Sunday, March 09, 2008

Get Around A Ban On Smoking In Bars By Turning Your Patrons Into Actors

Not kidding. This is going on in Minnesota. Read Theater of the absurd: Minnesota bars thwart smoking ban by declaring everyone an actor. Here is an exerpt:

"A new state ban on smoking in restaurants and other nightspots contains an exception for performers in theatrical productions. So some bars are getting around the ban by printing up playbills, encouraging customers to come in costume, and pronouncing them “actors.”"

This reminds me of the law of Unintended Consequences. It says

"The law of unintended consequences, often cited but rarely defined, is that actions of people—and especially of government—always have effects that are unanticipated or "unintended." Economists and other social scientists have heeded its power for centuries; for just as long, politicians and popular opinion have largely ignored it."

"For instance, the United States has imposed quotas on imports of steel in order to protect steel companies and steelworkers from lower-priced competition.

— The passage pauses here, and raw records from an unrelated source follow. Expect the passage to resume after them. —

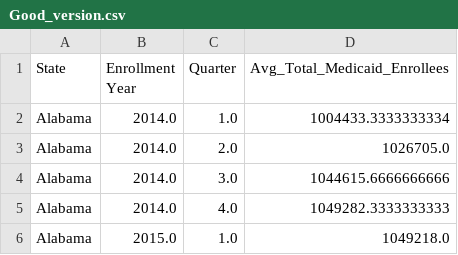
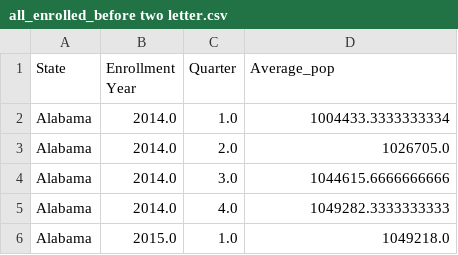
Before and after one commit to Lilianptr/DCMME, a CSV file: ATC/Medicaid_ENR/all_enrolled_before two letter.csv (was ATC/Medicaid_ENR/Good_version.csv), drawn as a sheet; only a part is shown.

```diff
--- a/ATC/Medicaid_ENR/Good_version.csv
+++ b/ATC/Medicaid_ENR/all_enrolled_before two letter.csv
@@ -1,2 +1,2 @@
-State,Enrollment Year,Quarter,Avg_Total_Medicaid_Enrollees
+State,Enrollment Year,Quarter,Average_pop
 Alabama,2014.0,1.0,1004433.3333333334
```
Also changed, not shown: 6 other files.
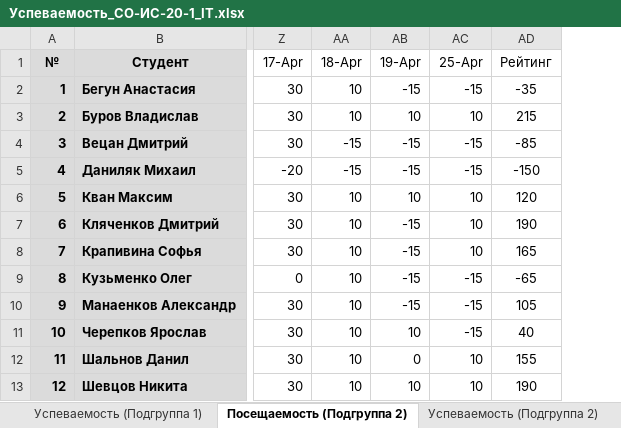
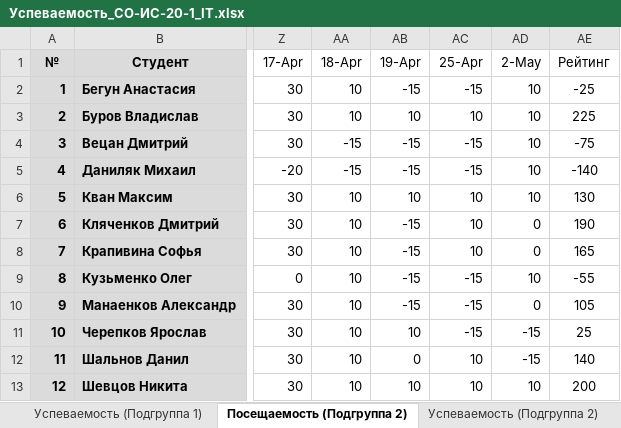
Before and after one commit to TheBandik/IT-and-IS-development-platforms, an Excel workbook: Успеваемость_СО-ИС-20-1_IT.xlsx, sheet Посещаемость (Подгруппа 2), drawn as a sheet; only a part is shown, gaps mark what is left out; values as stored, in another font and other column widths than the file's, no borders; conditional formats not drawn; addresses are those after the commit; the diff names each change by its address in the sheet, - before the commit and + after, or states it on an @@ line.

```diff
--- a/Успеваемость_СО-ИС-20-1_IT.xlsx (sheet Посещаемость (Подгруппа 2))
+++ b/Успеваемость_СО-ИС-20-1_IT.xlsx (sheet Посещаемость (Подгруппа 2))
+column AD (2-May), rows 2-13: 10 | 10 | 10 | 10 | 10 | 0 | 0 | 10 | 0 | -15 | -15 | 10
-AE2 (Рейтинг): -35
+AE2 (Рейтинг): -25
-AE3 (Рейтинг): 215
+AE3 (Рейтинг): 225
-AE4 (Рейтинг): -85
+AE4 (Рейтинг): -75
-AE5 (Рейтинг): -150
+AE5 (Рейтинг): -140
-AE6 (Рейтинг): 120
+AE6 (Рейтинг): 130
-AE9 (Рейтинг): -65
+AE9 (Рейтинг): -55
-AE11 (Рейтинг): 40
+AE11 (Рейтинг): 25
-AE12 (Рейтинг): 155
+AE12 (Рейтинг): 140
-AE13 (Рейтинг): 190
+AE13 (Рейтинг): 200
```
Also changed, not shown: sheet Успеваемость (Подгруппа 1), sheet Успеваемость (Подгруппа 2), sheet Посещаемость (Подгруппа 1), formulas that keep their value.
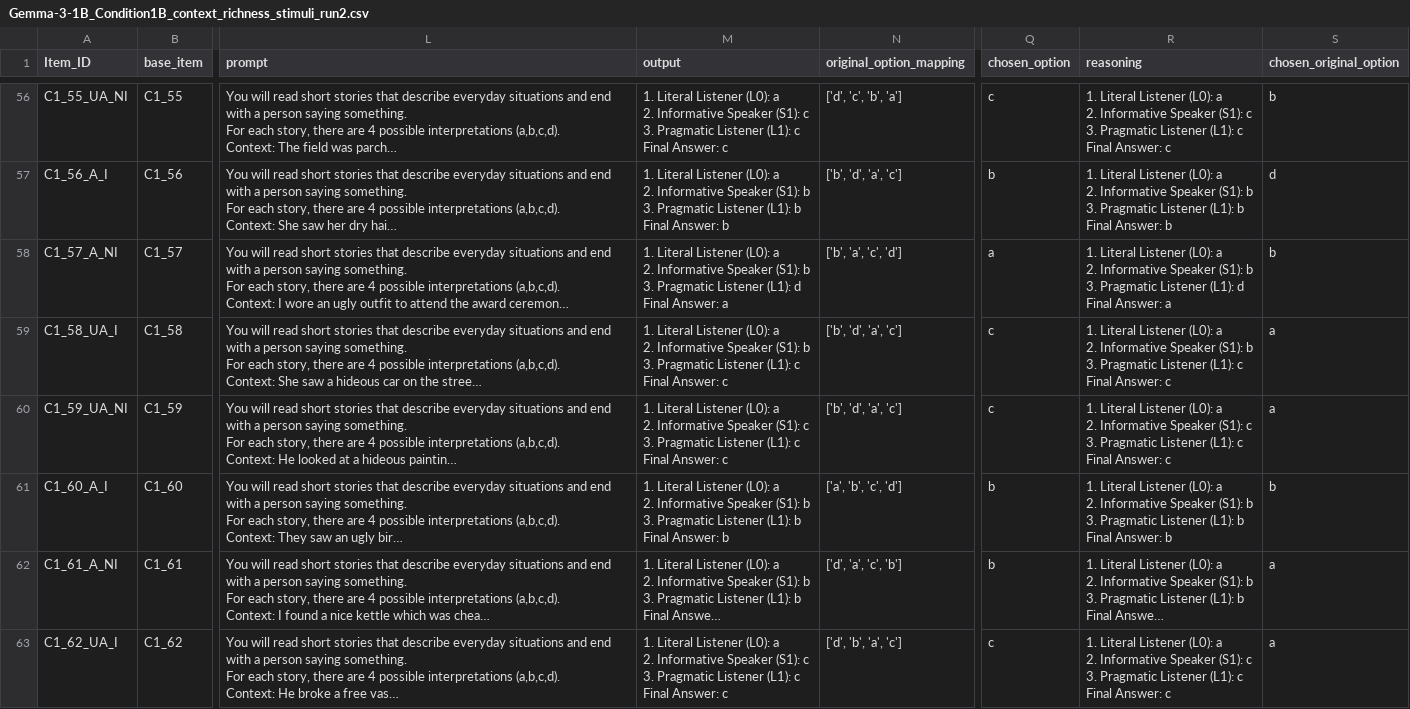
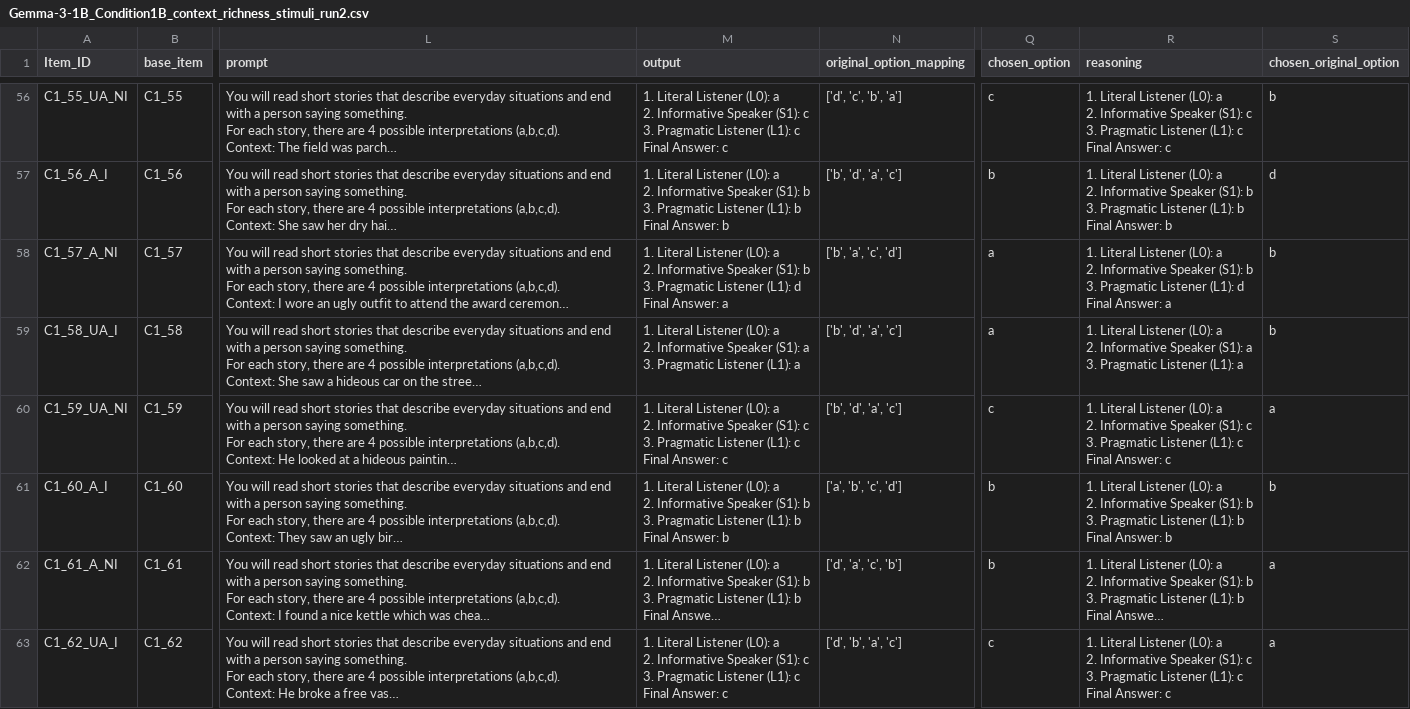
Before and after one commit to stellathl/MCA_irony_LLM, a CSV file: outputs/rsa/Gemma-3-1B/Gemma-3-1B_Condition1B_context_richness_stimuli_run2.csv, drawn as a sheet; only a part is shown, gaps mark what is left out; long unchanged cells end in …; ↵ is a line break in a cell; the diff covers the shown part only; the diff names each change by its address in the sheet, - before the commit and + after, or states it on an @@ line.

```diff
--- a/outputs/rsa/Gemma-3-1B/Gemma-3-1B_Condition1B_context_richness_stimuli_run2.csv
+++ b/outputs/rsa/Gemma-3-1B/Gemma-3-1B_Condition1B_context_richness_stimuli_run2.csv
-M59 (output): …Speaker (S1): b ↵ 3. Pragmatic Listener (L1): c ↵ Final Answer: c
+M59 (output): …Speaker (S1): a ↵ 3. Pragmatic Listener (L1): a
-Q59 (chosen_option): c
+Q59 (chosen_option): a
-R59 (reasoning): …Speaker (S1): b ↵ 3. Pragmatic Listener (L1): c ↵ Final Answer: c
+R59 (reasoning): …Speaker (S1): a ↵ 3. Pragmatic Listener (L1): a
-S59 (chosen_original_option): a
+S59 (chosen_original_option): b
```
Also changed, not shown: 48 edited cells elsewhere in this file, outputs/rsa/Gemma-3-1B/Gemma-3-1B_Condition1B_context_richness_stimuli_run1.csv, outputs/rsa/Gemma-3-1B/Gemma-3-1B_Condition1B_context_richness_stimuli_run3.csv, 2 other files.
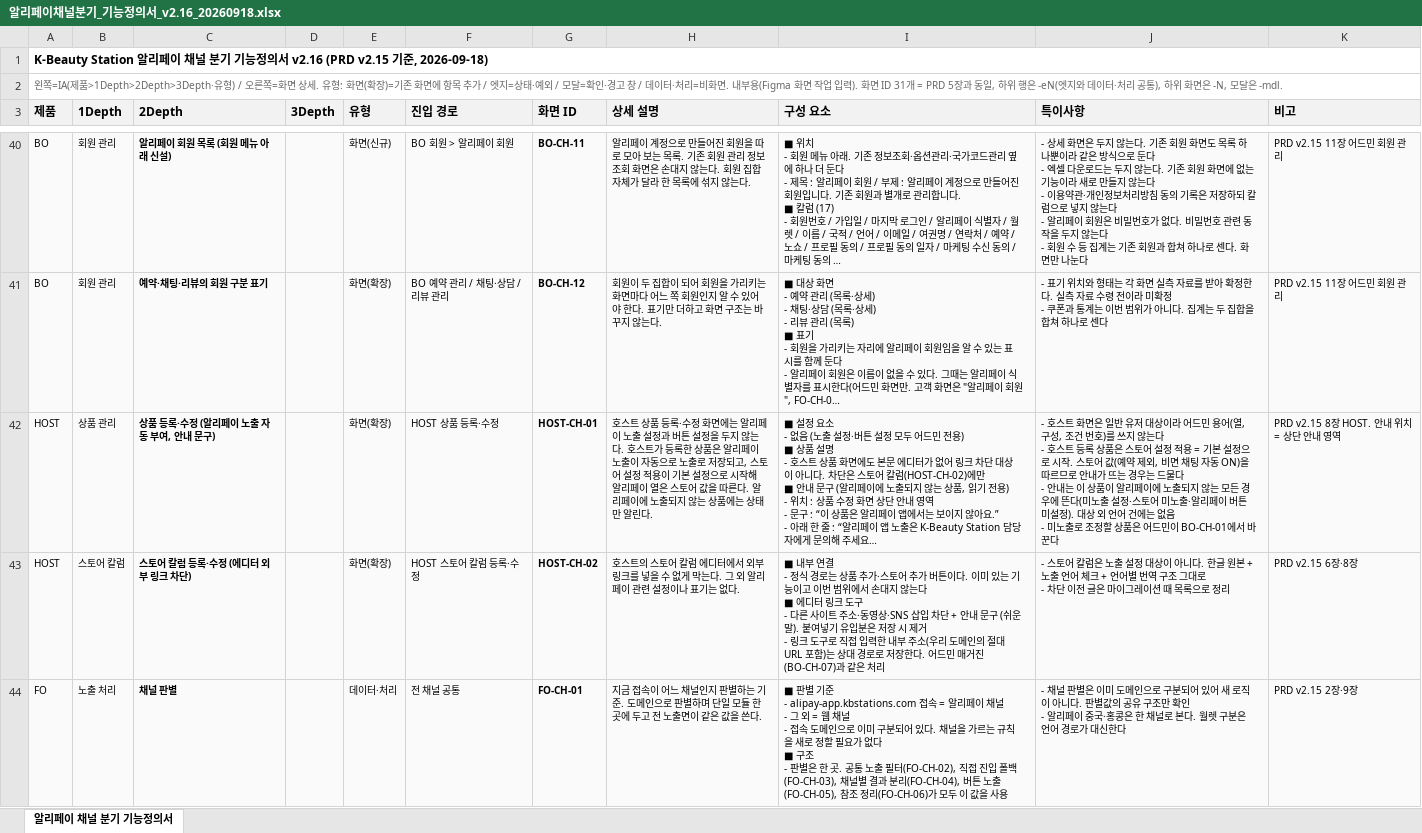
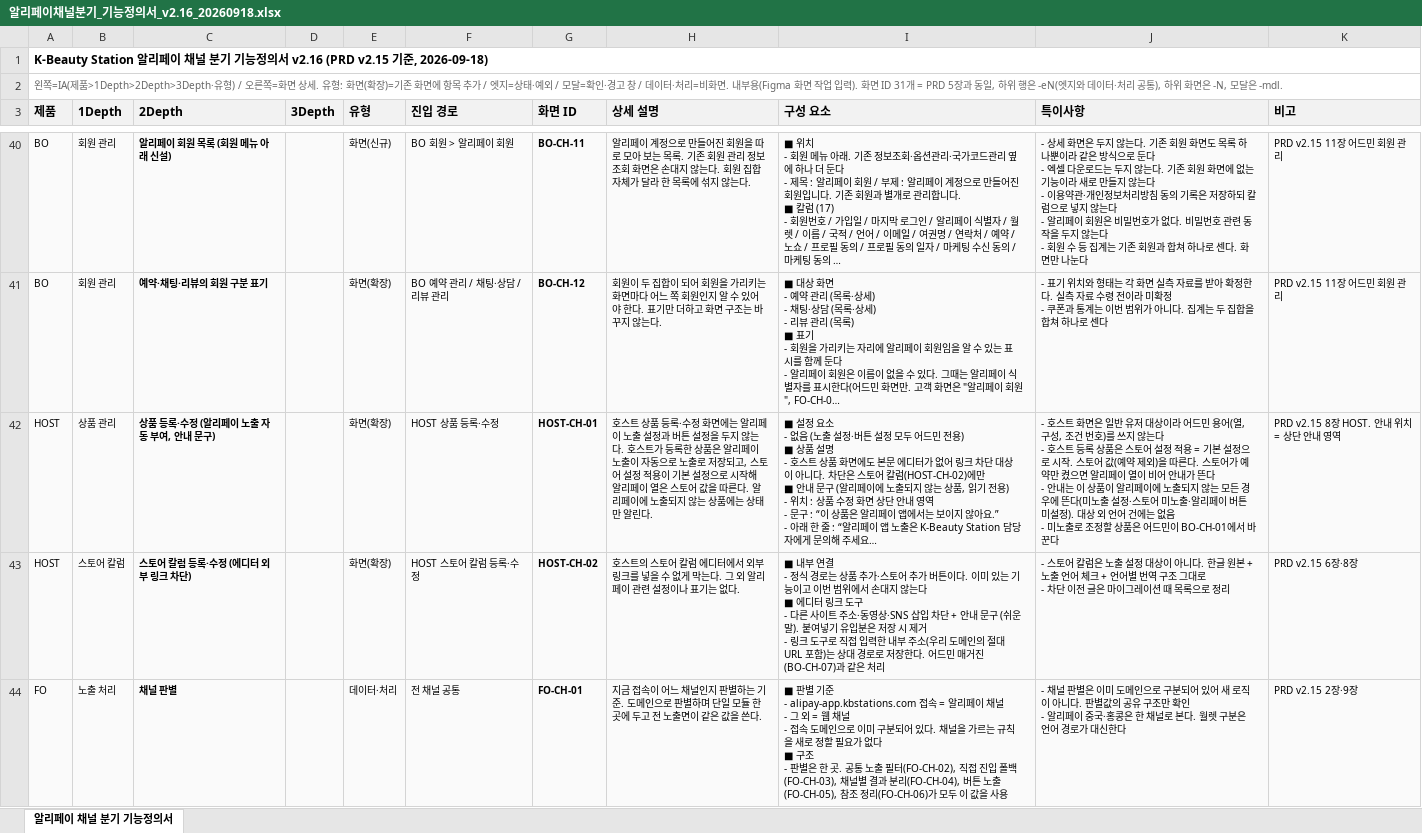
Before and after one commit to youngjunkwon-cyber/kbs-ho-preview, an Excel workbook: _wiki_tmp/알리페이채널분기_기능정의서_v2.16_20260918.xlsx, sheet 알리페이 채널 분기 기능정의서, drawn as a sheet; only a part is shown, gaps mark what is left out; long unchanged cells end in …; values as stored, in another font and other column widths than the file's, no borders; ↵ is a line break in a cell; the diff covers the shown part only; the diff names each change by its address in the sheet, - before the commit and + after, or states it on an @@ line.

```diff
--- a/_wiki_tmp/알리페이채널분기_기능정의서_v2.16_20260918.xlsx (sheet 알리페이 채널 분기 기능정의서)
+++ b/_wiki_tmp/알리페이채널분기_기능정의서_v2.16_20260918.xlsx (sheet 알리페이 채널 분기 기능정의서)
-J42 (특이사항): …약 제외, 비면 채팅 자동 ON)을 따르므로 안내가 뜨는 경우는 드물다 ↵ - 안…
+J42 (특이사항): …약 제외)을 따른다. 스토어가 예약만 켰으면 알리페이 열이 비어 안내가 뜬다 ↵ - 안…
```
Also changed, not shown: 7 edited cells elsewhere in this sheet, 3 other files.
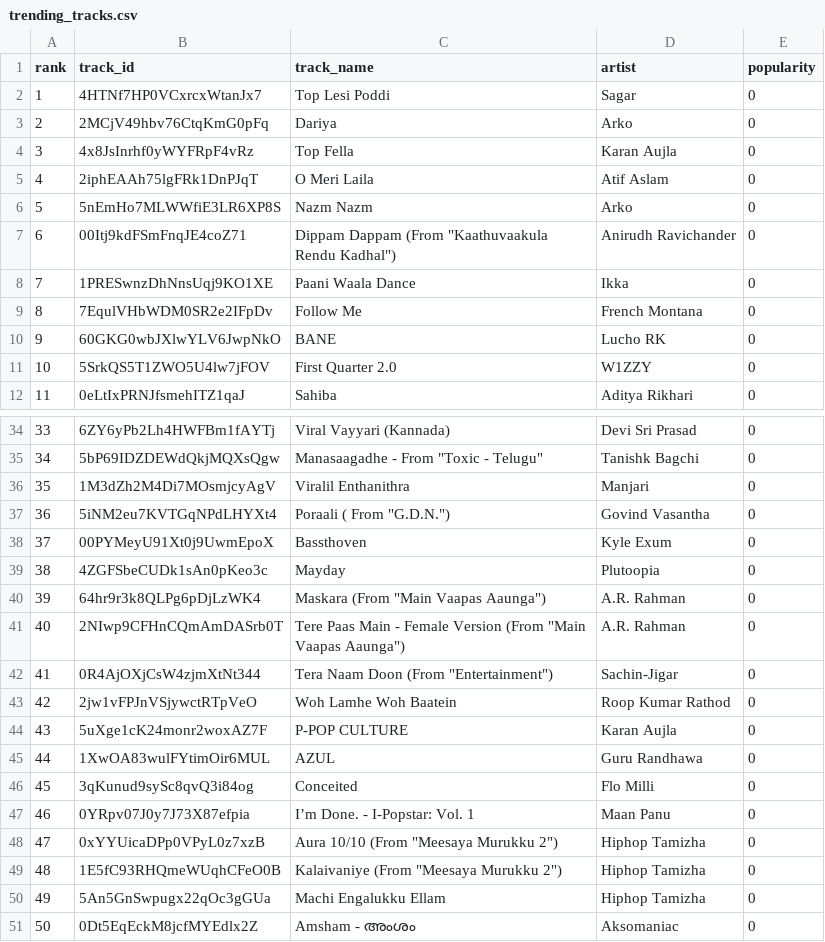
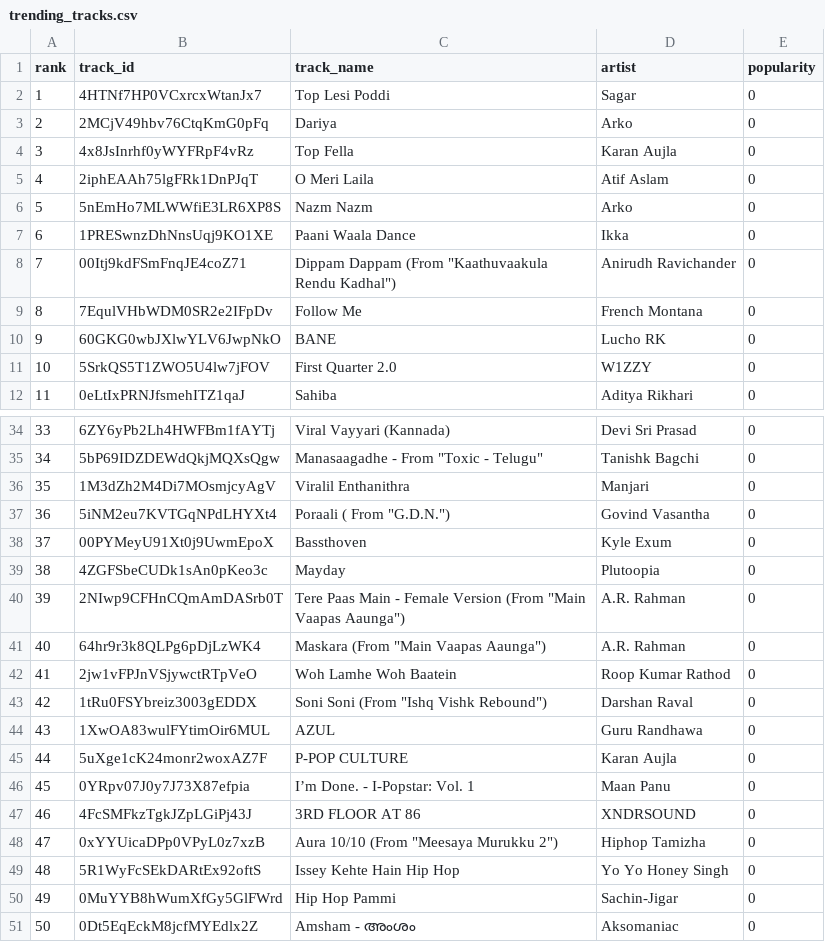
Before and after one commit to 5avis/playlist-a-live, a CSV file: trending_tracks.csv, drawn as a sheet; only a part is shown, gaps mark what is left out; removed rows and columns are numbered as before the commit, all else as after; the diff covers the shown part only; the diff names each change by its address in the sheet, - before the commit and + after, or states it on an @@ line.

```diff
--- a/trending_tracks.csv
+++ b/trending_tracks.csv
@@ row 8 moved to row 7: 6 @@
@@ column A (rank) renumbered between rows 8 and 46 @@
@@ row 41 moved to row 40: 39 @@
-row 42: 41 | 0R4AjOXjCsW4zjmXtNt344 | Tera Naam Doon (From "Entertainment") | Sachin-Jigar | 0
+row 43: 42 | 1tRu0FSYbreiz3003gEDDX | Soni Soni (From "Ishq Vishk Rebound") | Darshan Raval | 0
@@ row 45 moved to row 44: 43 @@
-row 46: 45 | 3qKunud9sySc8qvQ3i84og | Conceited | Flo Milli | 0
+row 47: 46 | 4FcSMFkzTgkJZpLGiPj43J | 3RD FLOOR AT 86 | XNDRSOUND | 0
-row 49: 48 | 1E5fC93RHQmeWUqhCFeO0B | Kalaivaniye (From "Meesaya Murukku 2") | Hiphop Tamizha | 0
-row 50: 49 | 5An5GnSwpugx22qOc3gGUa | Machi Engalukku Ellam | Hiphop Tamizha | 0
+row 49: 48 | 5R1WyFcSEkDARtEx92oftS | Issey Kehte Hain Hip Hop | Yo Yo Honey Singh | 0
+row 50: 49 | 0MuYYB8hWumXfGy5GlFWrd | Hip Hop Pammi | Sachin-Jigar | 0
```
Also changed, not shown: 1 added row, 1 removed row and 5 moved rows elsewhere in this file, decisions.csv.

The quotas do help steel companies. But they also make less of the cheap steel available to U.S. automakers. As a result the automakers have to pay more for steel than their foreign competitors do. So policy that protects one industry from foreign competition makes it harder for another industry to compete with imports."


Chris Carrigan said...

Ironic to say the least!

Cyril Morong said...
This comment has been removed by the author.
Cyril Morong said...

Chris, thanks for dropping by. Glad you enjoyed the article